Exercising our independent judgment, we impose the following discipline: Petitioner is suspended from law practice for one year, which term will be stayed during two years of supervised probation. Conditions of this probationary period include: (i) 30 days' actual suspension; (ii) restitution to Brigante in the amount of $4,375; and (iii) compliance with the terms set out in the review department's decision. In addition petitioner is ordered to take and pass the Professional Responsibility Examination within one year [52 Cal.3d 1046] of the effective date of this order.

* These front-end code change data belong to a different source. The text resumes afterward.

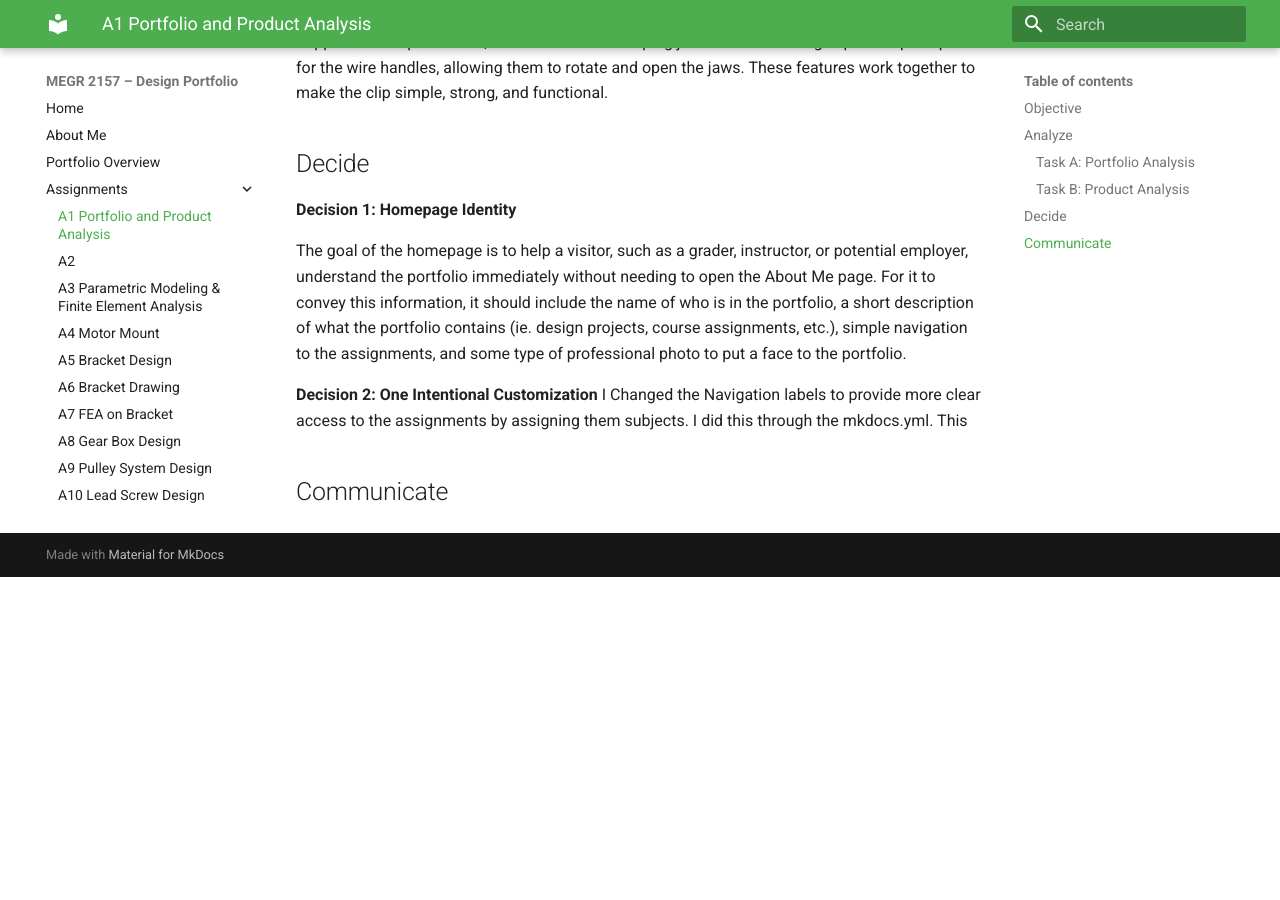
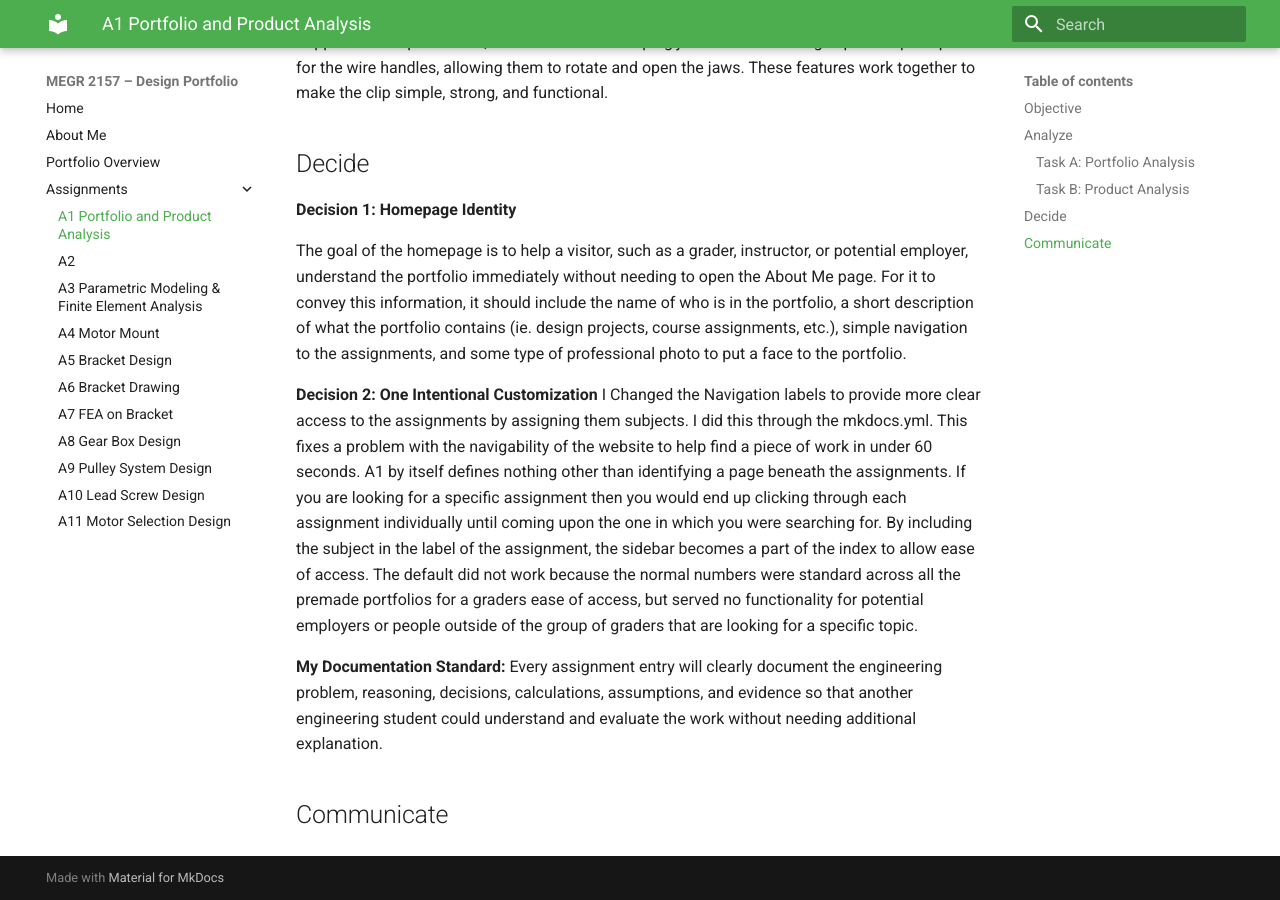
Before and after one commit to matthewjcowan/megr2156-portfolio, an MkDocs documentation site: the page built from docs/assignments/A01/index.md, in a window 1280 px wide and 900 px high, scrolled down 9951 px. Built offline with MkDocs 1.6.1 and Material for MkDocs 9.7.7, drawn with Linux system fonts in a browser that asks for light colours; before the commit the page ends 10528 px from its top, so only the background shows below that.

Commit message:
Improve navigation and documentation standards
Clarified navigation labels in mkdocs.yml for better access to assignments. Enhanced documentation standards for assignment entries.

```diff
--- a/docs/assignments/A01/index.md
+++ b/docs/assignments/A01/index.md
@@ -95,5 +95,8 @@ __Decision 1: Homepage Identity__
 The goal of the homepage is to help a visitor, such as a grader, instructor, or potential employer, understand the portfolio immediately without needing to open the About Me page. For it to convey this information, it should include the name of who is in the portfolio, a short description of what the portfolio contains (ie. design projects, course assignments, etc.), simple navigation to the assignments, and some type of professional photo to put a face to the portfolio.
 
 __Decision 2: One Intentional Customization__
-I Changed the Navigation labels to provide more clear access to the assignments by assigning them subjects. I did this through the mkdocs.yml. This
+I Changed the Navigation labels to provide more clear access to the assignments by assigning them subjects. I did this through the mkdocs.yml. This fixes a problem with the navigability of the website to help find a piece of work in under 60 seconds. A1 by itself defines nothing other than identifying a page beneath the assignments. If you are looking for a specific assignment then you would end up clicking through each assignment individually until coming upon the one in which you were searching for. By including the subject in the label of the assignment, the sidebar becomes a part of the index to allow ease of access. The default did not work because the normal numbers were standard across all the premade portfolios for a graders ease of access, but served no functionality for potential employers or people outside of the group of graders that are looking for a specific topic.
+
+__My Documentation Standard:__
+Every assignment entry will clearly document the engineering problem, reasoning, decisions, calculations, assumptions, and evidence so that another engineering student could understand and evaluate the work without needing additional explanation.
 ## Communicate
```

This order is effective on finality of this decision in this court (see Cal.Rules of Court, rule 953(a)).


Opinion Information
Date:Citation:Docket Number:Category:Status:Cross Referenced Cases:
Tue, 02/05/199152 Cal.3d 1036S015441State Bar - Disciplinecomplete


1Sorensen, Kerry L. (Petitioner)
Represented by Kerry L. Sorensen
505 E. First Street
505 E. First Street
Suite B
Tustin,, CA

2State Bar Of California (Respondent)
Represented by Office Of The State Bar Court
818 West Seventh St
818 West Seventh St
Suite 201
Los Angeles, CA

3State Bar Of California (Respondent)
Represented by Major Williams

Feb 5 1991Opinion: Recommended discipline imposed

May 7 1990Record of State Bar discipline filed
Jul 3 1990Petition for writ of review/certiorari filed
By Petnr Sorensen in Pro per
Jul 18 1990Let a writ of review issue (SB)
Let a writ of review issue, as to Kerry L. Sorensen only, to be heard before this court at its courtroom when the matter is ordered on calendar. Record of State Bar hearings shall constitute a return
Sep 4 1990Response to Petition filed by State Bar
Sep 19 1990Case Fully Briefed
Oct 26 1990Letter sent requesting supplemental briefing
Soliciting briefing on whether the court should impose restitution $4,805, attorney fees, etc. Briefs on issue due 11-12-90; Responses due 11-26-90.
Nov 9 1990Letter brief filed
Petnr's Supplemental brief (Court requested)
Nov 13 1990Letter brief filed
State Bar
Nov 20 1990Letter brief filed
Reply by State Bar
Nov 26 1990Letter brief filed
Reply by Petitioner Kerry L. Sorensen
Dec 5 1990Case Ordered on Calendar:
Wed., 1/9/91, 9 A.M. - LA
Jan 9 1991Cause Called and Argued (not yet submitted)
Jan 9 1991Submitted by order
Feb 5 1991Opinion filed: Recommended discipline imposed
1 year suspension during 2 years supervised probation with 30 days actual suspenstion; Restitution to Brigante of $4,375; Compliance with Review Dept. Decision; Pass PRE within one year of decision Opinion issued By The Court.
Mar 7 1991Case Final